The Inbetweeners 2Wednesday 06 Aug 2014
Director: Damon Beesley, Iain Morris
Starring: Simon Bird, Blake Harrison, Joe Thomas, James Buckley, Tamla Kari, Freddie Stroma, Emily Berrington, Daisy Ridley
Duration: 96 minutes
Back on a mission to out gross (£45m at the British box office) the first one, out-Farrelly The Farrellys, and gross out pretty much every US high school comedy ever, the Inbetweeners return for a Pommes on tour trip to Oz.
But how can pompous Will, prima donna Simon, gormless beanpole Neil, and Billy Liar-on-steroids Jay possibly hope to compete with a country that has elevated low-born crudity into a true linguistic art form?
The Outback, Down Under . . . (hur, hur), the filthy puns are served up here like shrimps on the barbie and the writing team of Iain Morris and Damon Beesley (who also direct this patchy follow-up) don't disappoint on that score.
New levels of scatology are eh, plumbed, fresh doses of public humiliation are dished up, and there is one utterly bizarre scene in the Outback that will either leave you deeply traumatised or, well, doing a bit of wee in your pants.
We catch up with the boys to find Will and Si as freshers in Uni, happy-go-mucky Neil in a dead-end job trundling along in blissful oblivion, and Jay living it up in Oz, bedding the Minogues in his new mansion, and working as a superstar DJ in Sydney's coolest club.
Yeah, right.

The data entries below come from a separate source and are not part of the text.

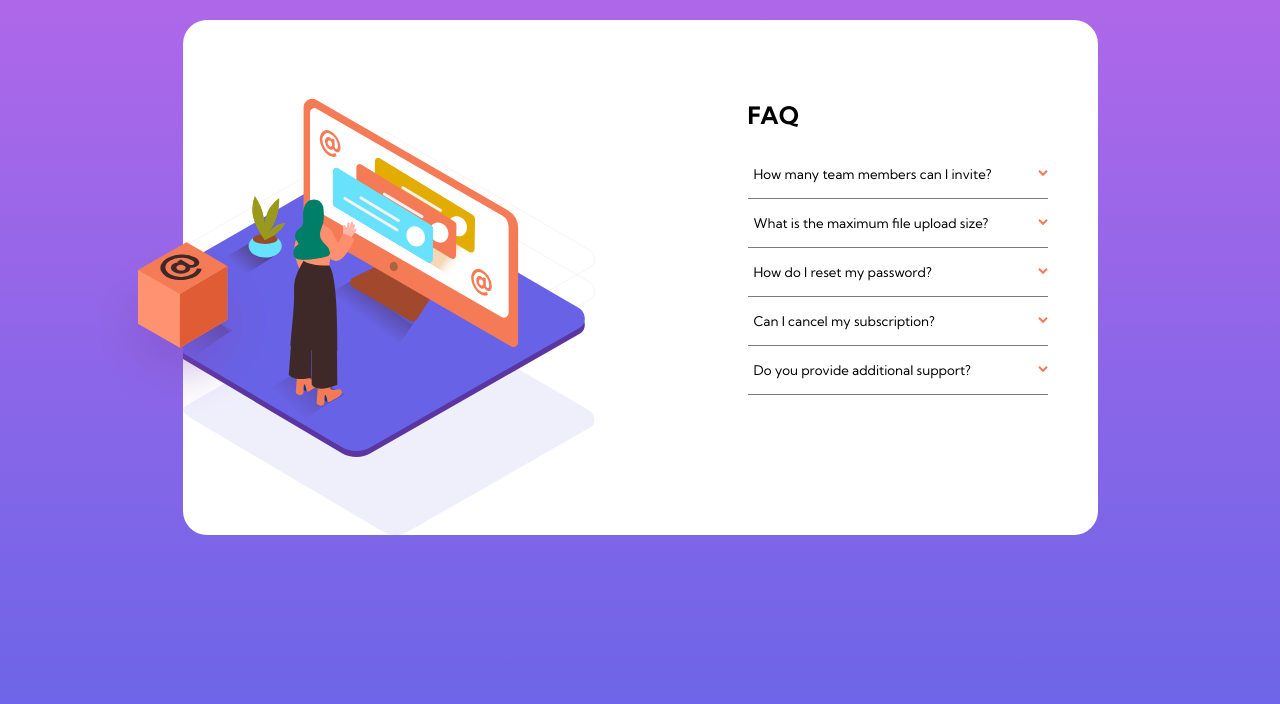
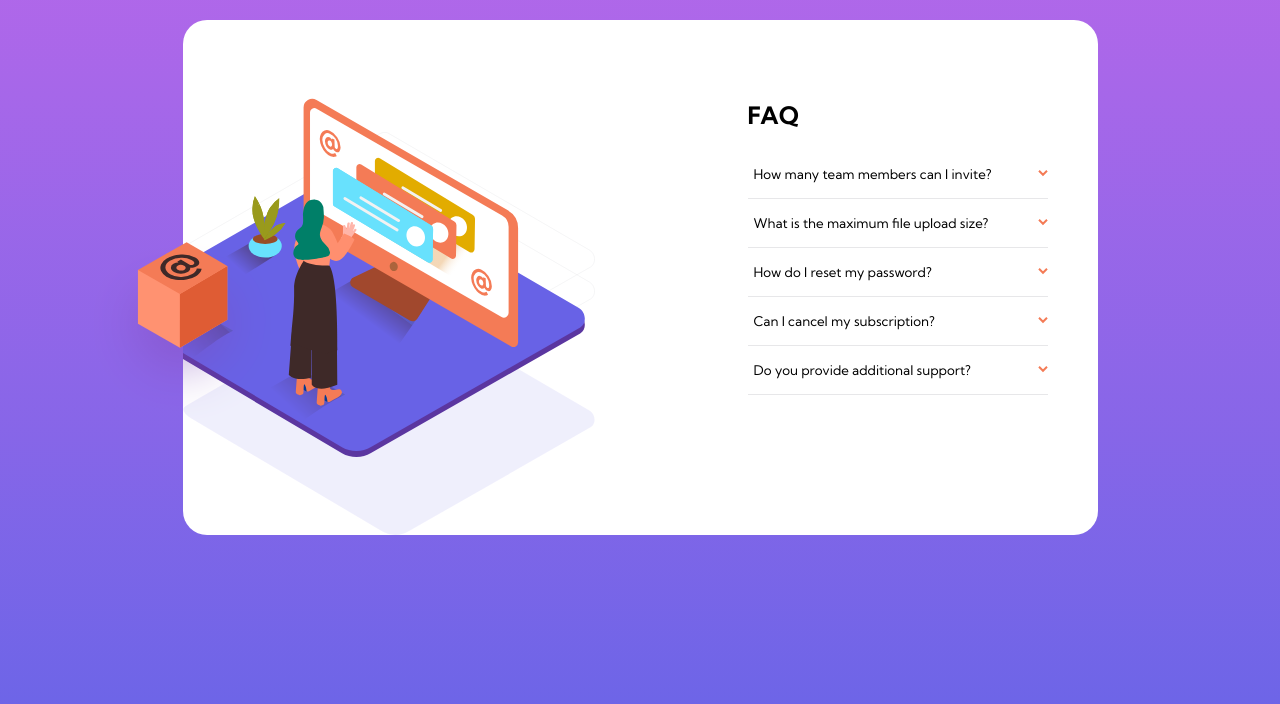
Before and after one commit to Arijit0/accordion-card, a plain HTML site: page index.html in a window 1280 px wide. Drawn offline with Linux system fonts and the light colour scheme.

Commit message:
accordion border bottom color changed

```diff
--- a/style.css
+++ b/style.css
@@ -51,7 +51,7 @@ svg {
 }
 
 li {
-    border-bottom: 1px solid var(--Dark-grayish-blue);
+    border-bottom: 1px solid var(--Light-grayish-blue);
     padding: 15px 0px 15px 0px;
 }
 
```
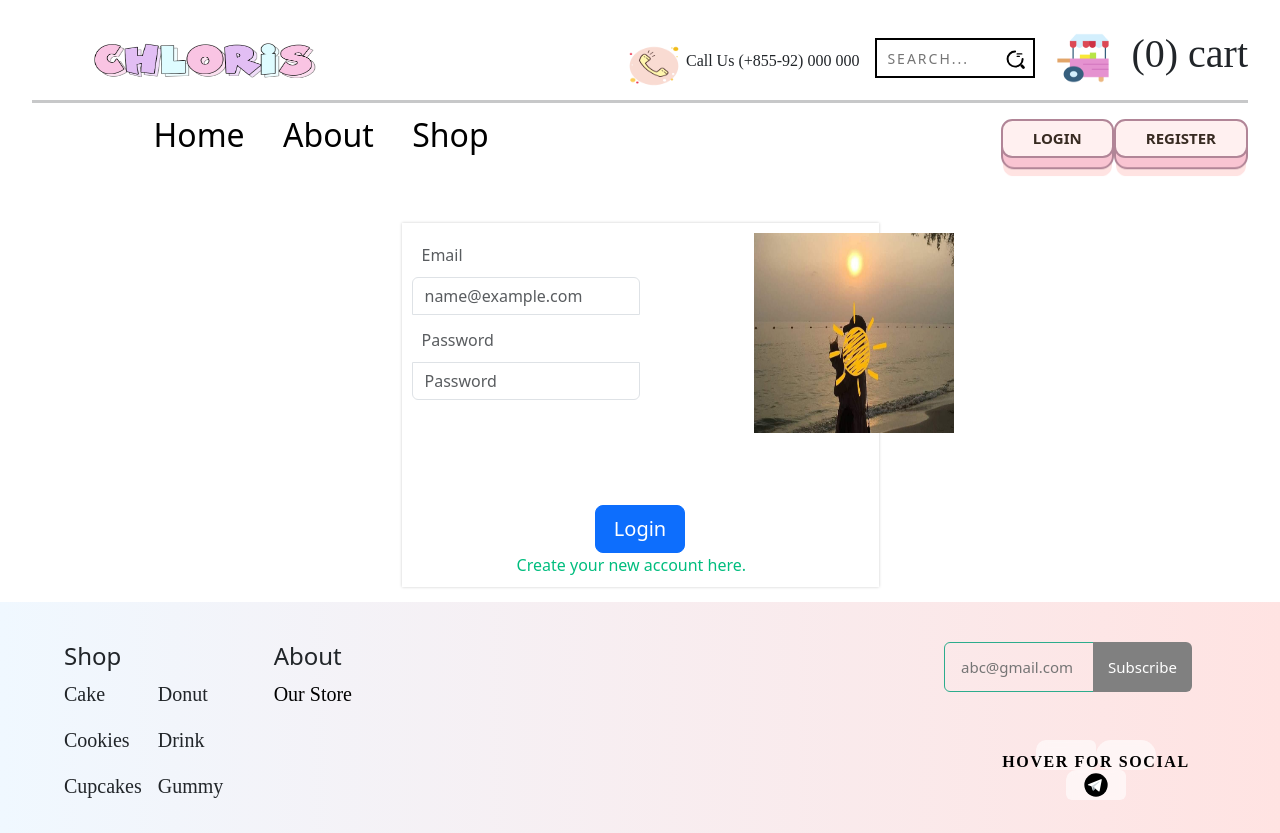
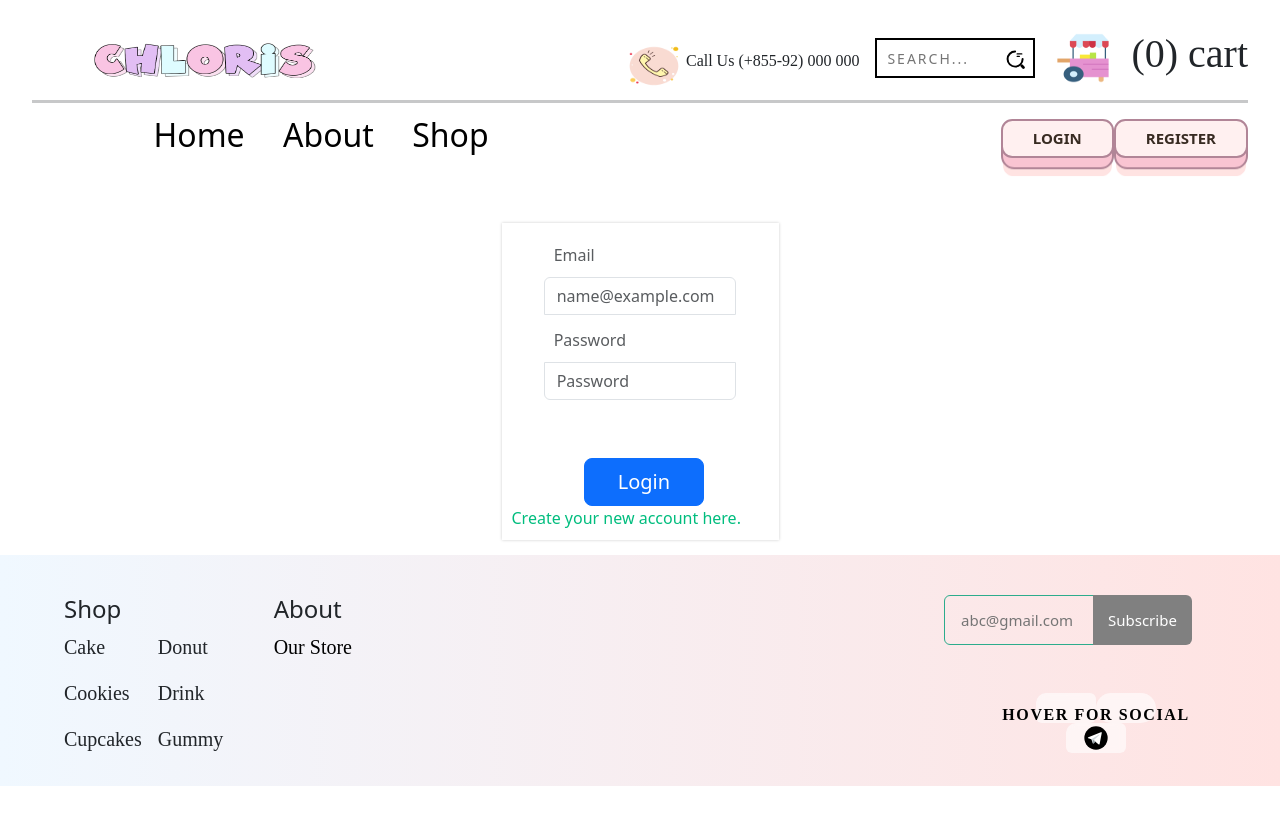
Before and after one commit to rachnaChan/IP, a Vue app in the folder Web/: page /login in a window 1280 px wide. After the commit the page ends 800 px from the top, so only its background shows below. Built offline with nearby package versions, Linux system fonts and the light colour scheme; a web font is replaced by a local one.

Commit message:
ecommerce

```diff
--- a/Web/src/views/login.vue
+++ b/Web/src/views/login.vue
@@ -11,7 +11,7 @@
         <form class=" m-auto mx-4 justify-content-between">
 
           <div class="d-flex justify-content-between">
-            <div class="w-50">
+            <div class="w-75 m-auto">
               <div>
                 <label class="text-muted textUser">Email</label>
                 <div class="form-outline">
@@ -31,16 +31,16 @@
 
             </div>
 
-            <div class="text-center w-25">
+            <!-- <div class="text-center w-25">
               <img class="mb-4" src="../assets/Img/Admin.jpg" alt="" width="72" height="57" />
-            </div>
+            </div> -->
           </div>
 
 
           <div class="checkbox mb-3"></div>
           <div class="text-center mx-5 mt-5">
             <RouterLink :to="{ name: 'home' }">
-          <button class="w-25 m-auto btn btn-lg btn-primary mx-4"> Login
+          <button class=" text-center w-75 m-auto btn btn-lg btn-primary mx-4"> Login
           </button>
         </RouterLink>
 
@@ -55,7 +55,7 @@
             </RouterLink>
           </a> -->
           <a href="">
-            <RouterLink to="/signup" class="text-right mt-3" style="margin-left: 23%;">
+            <RouterLink to="/signup" class="text-right mt-3" >
               Create your new account here.
             </RouterLink>
           </a>
```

There's nothing for it than to get the hell Down Under and join Jay in his Shangri-La of endless sun, sex, and more sex. This is where Inbetweeners 2 follows the blueprint of the first movie with a slightly depressing inevitability.
The boys fetch up in local tourist magnet Splash World and slum it at a backpackers lodge in Byron Bay, where there is much fun to be had with the idiotic upper class bores on the spiritual trail. And once again, a gorgeous posh bird fancies king loser Will.
Meanwhile, simpering Simon is being whipped via Skype by his psycho girlfriend, Lucy, a young lady who keeps him under her thumb, even though he's 10,000 miles away, by microwaving his favourite trainers and cutting up his hoodies with a manic glint in her eye.
There are certainly laughs to be had but they are variations on the laughs we've already had with the excellent Inbetweeners TV series and the surprisingly great first movie. The foursome are all hurtling toward 30 but nobody really wants them to finally bridge that gap between boyhood and manhood.
Childish things are not put away here, which is fine, but quite a few of the gags are left hanging in the dead heat, and the over-reliance on knob jokes (mostly visual) soon loses the limited shock value.
Same plot - different country. It's fouler and filthier for sure; it's just not funnier. Sad to say, In Betweeners 2 is fair to middling.